I also don't think the expectations game is that important -- that is, for the Fed to say, "we'll keep rates low until this date."  And, frankly, I don't think that GDP targeting would really make that big an impact on the market or the economy.  I think most market participants currently accept the fact that the Fed will be very loose with policy for a long time and that's enough. 

The real problem we're facing is fiscal and not monetary.  There is a large output gap in the economy that can really only be closed by fiscal spending which we're clearly not going to do.  And Washington is run by a bunch of idiots -- we have the Republicans who live in a completely alternate universe and the Democrats who have no spine.  As a result, the Fed's hand has been more or less forced by the market and the government's overall inaction.  

I do think the Fed is acting now because they see a pronounced slowdown in employment over the last few months which runs against half of their duel mandate.  Consider this graph:

Notice how the arc is slowing.  In the last 5 months, we've seen less than 600,000 jobs created which is terrible and indicates there is something wrong in the economy.  And in the latest BLS report, previous months figures were revised lower.  I also think that Fed is aware that the power of their ammunition is decreasing with each move, so they are trying to time their actions to have the most impact possible.

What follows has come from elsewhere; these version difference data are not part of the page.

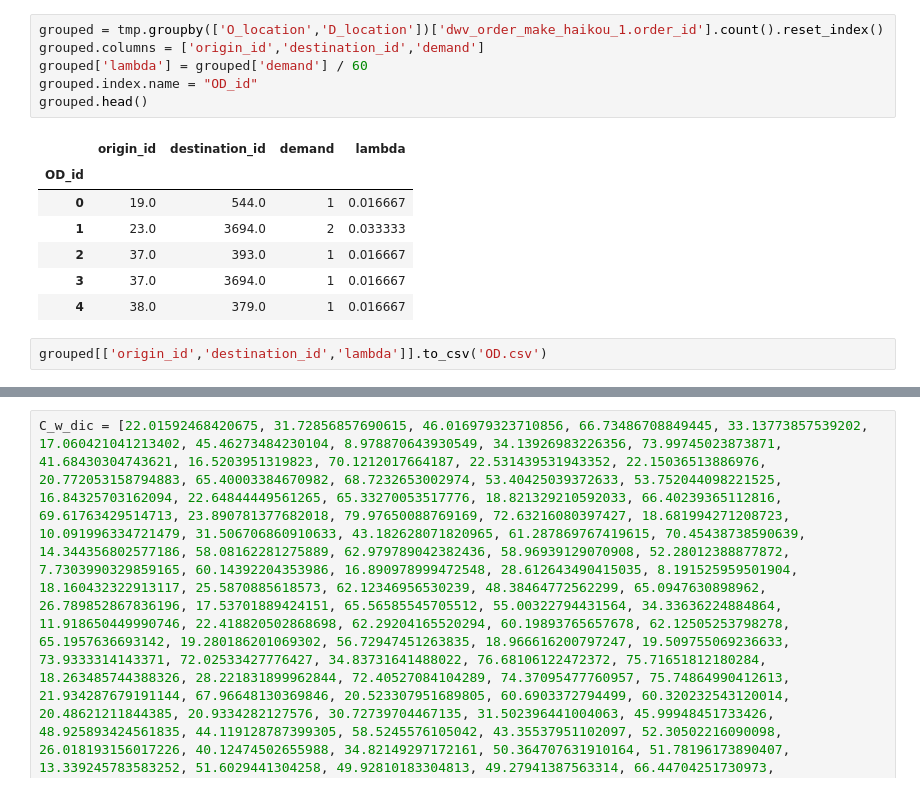
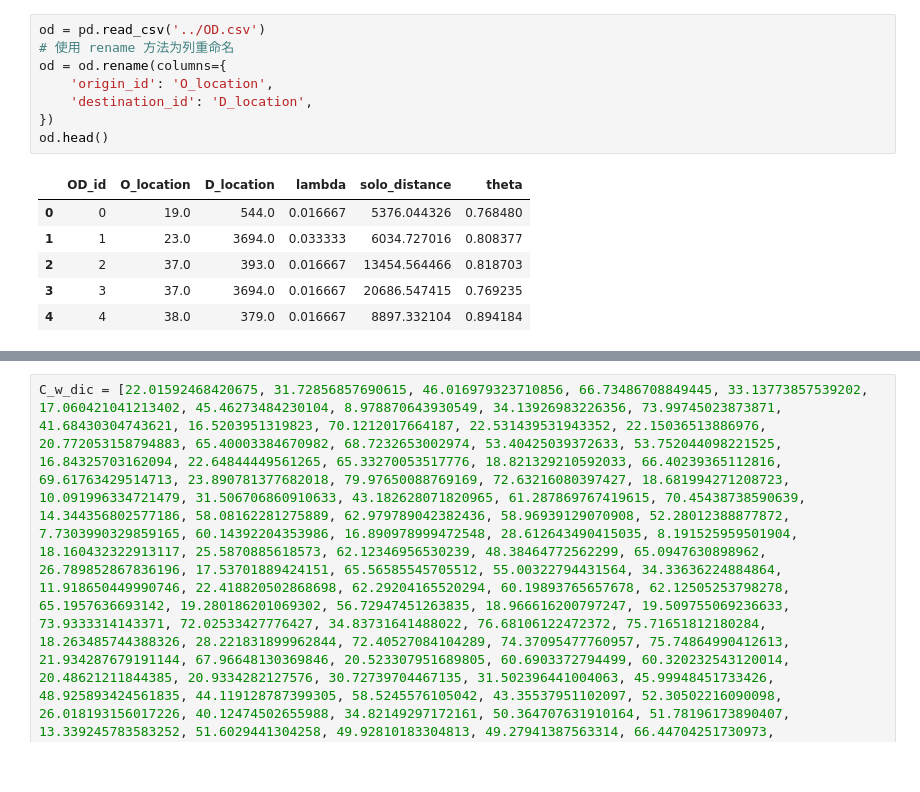
Before and after one commit to yangchen-seu/ride-pooling-price-strategy, a Jupyter notebook: matching_first_protocol/input/preprocess/preprocess.ipynb, the cells around one changed output, grey strips where cells are left out. Drawn from its saved outputs; the diff is of its cells as text.

```diff
--- a/matching_first_protocol/input/preprocess/preprocess.ipynb
+++ b/matching_first_protocol/input/preprocess/preprocess.ipynb
@@ -72,19 +79,18 @@ tmp[['dwv_order_make_haikou_1.normal_time','dwv_order_make_haikou_1.arrive_time'
 | 2 | 15.0 | 2017-05-02 05:33:18 | 2017-05-02 05:31:12 | 8347 | ... |
 | 3 | NaN | 0000-00-00 00:00:00 | 2017-05-02 05:12:11 | 1375 | ... |
 | 4 | 25.0 | 2017-05-02 04:56:48 | 2017-05-02 05:00:00 | 23122 | ... |
-# %%
-grouped = tmp.groupby(['O_location','D_location'])['dwv_order_make_haikou_1.order_id'].count().reset_index()
-grouped.columns = ['origin_id','destination_id','demand']
-grouped['lambda'] = grouped['demand'] / 60
-grouped.index.name = "OD_id"
-grouped.head()
-# %% [output]
-|  | origin_id | destination_id | demand | lambda |
-| OD_id |  |  |  |  |
-| 0 | 19.0 | 544.0 | 1 | 0.016667 |
-| 1 | 23.0 | 3694.0 | 2 | 0.033333 |
-| 2 | 37.0 | 393.0 | 1 | 0.016667 |
-| 3 | 37.0 | 3694.0 | 1 | 0.016667 |
-| 4 | 38.0 | 379.0 | 1 | 0.016667 |
-# %%
-grouped[['origin_id','destination_id','lambda']].to_csv('OD.csv')
+# %%
+od = pd.read_csv('../OD.csv')
+# 使用 rename 方法为列重命名
+od = od.rename(columns={
+    'origin_id': 'O_location',
+    'destination_id': 'D_location',
+})
+od.head()
+# %% [output]
+|  | OD_id | O_location | D_location | lambda | solo_distance | theta |
+| 0 | 0 | 19.0 | 544.0 | 0.016667 | 5376.044326 | 0.768480 |
+| 1 | 1 | 23.0 | 3694.0 | 0.033333 | 6034.727016 | 0.808377 |
+| 2 | 2 | 37.0 | 393.0 | 0.016667 | 13454.564466 | 0.818703 |
+| 3 | 3 | 37.0 | 3694.0 | 0.016667 | 20686.547415 | 0.769235 |
+| 4 | 4 | 38.0 | 379.0 | 0.016667 | 8897.332104 | 0.894184 |
```
Also changed, not shown: parts of 6 cells of this notebook, 22 other files.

That being said, I think Ben's choice of action is very interesting.  As both NDD and I have noted, the housing market has bottomed and is moving higher.  Granted, this is from a low base.  But, we are seeing a turnaround.  In addition, housing has been a primary driver of a majority of post-WWII recoveries.  By buying MBS, the Fed is trying to maximize it's impact.  Despite my reservations, it will work.